Extracted data entries:
········

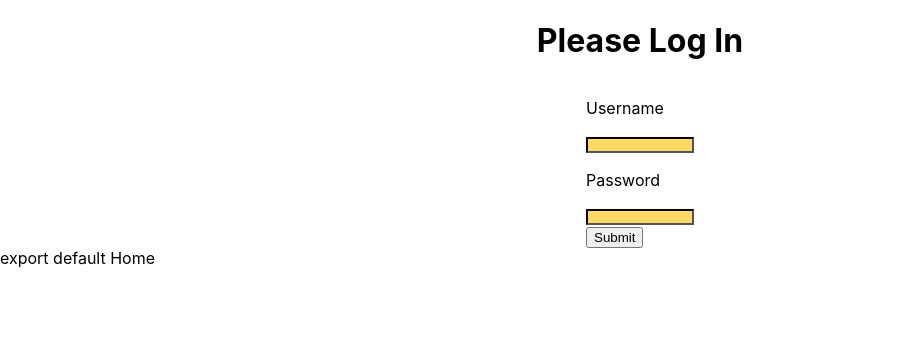
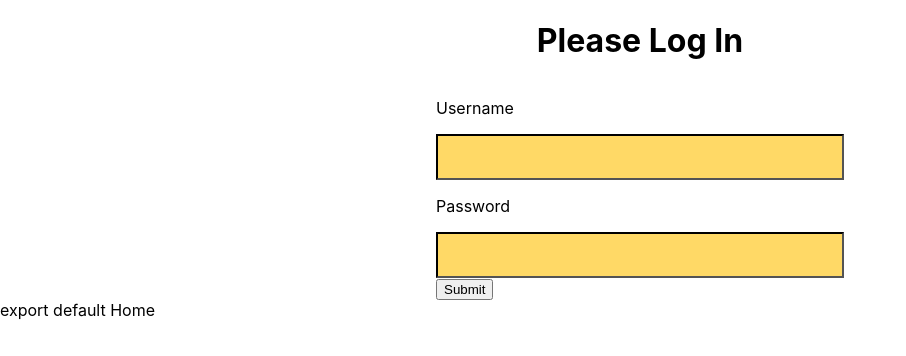
Before and after one commit to Mastertaar/ECF-Garage-V-Parrot, a React (Create React App) app: page / in a window 1280 px wide. Shown: the top 356 px of the page, without its empty margins (0-906 px from the left). Built offline with nearby package versions, Linux system fonts and the light colour scheme.

Commit message:
Modified login css

```diff
--- a/src/Components/Login/Login.css
+++ b/src/Components/Login/Login.css
@@ -8,7 +8,7 @@ input {
   border-color: black;
   background: #ffd966;
   color: gray;
-  width: 100px;
-  height: 10px;
+  width: 400px;
+  height: 40px;
 
 }
```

········

** WHAT THE TASK ASKS **
Copy the data precisely. Skip every picture.

** ANSWER SECTION **
Before and after one commit to Mastertaar/ECF-Garage-V-Parrot, a React (Create React App) app: page / in a window 1280 px wide. Shown: the top 356 px of the page, without its empty margins (0-906 px from the left). Built offline with nearby package versions, Linux system fonts and the light colour scheme.

Commit message:
Modified login css

```diff
--- a/src/Components/Login/Login.css
+++ b/src/Components/Login/Login.css
@@ -8,7 +8,7 @@ input {
   border-color: black;
   background: #ffd966;
   color: gray;
-  width: 100px;
-  height: 10px;
+  width: 400px;
+  height: 40px;
 
 }
```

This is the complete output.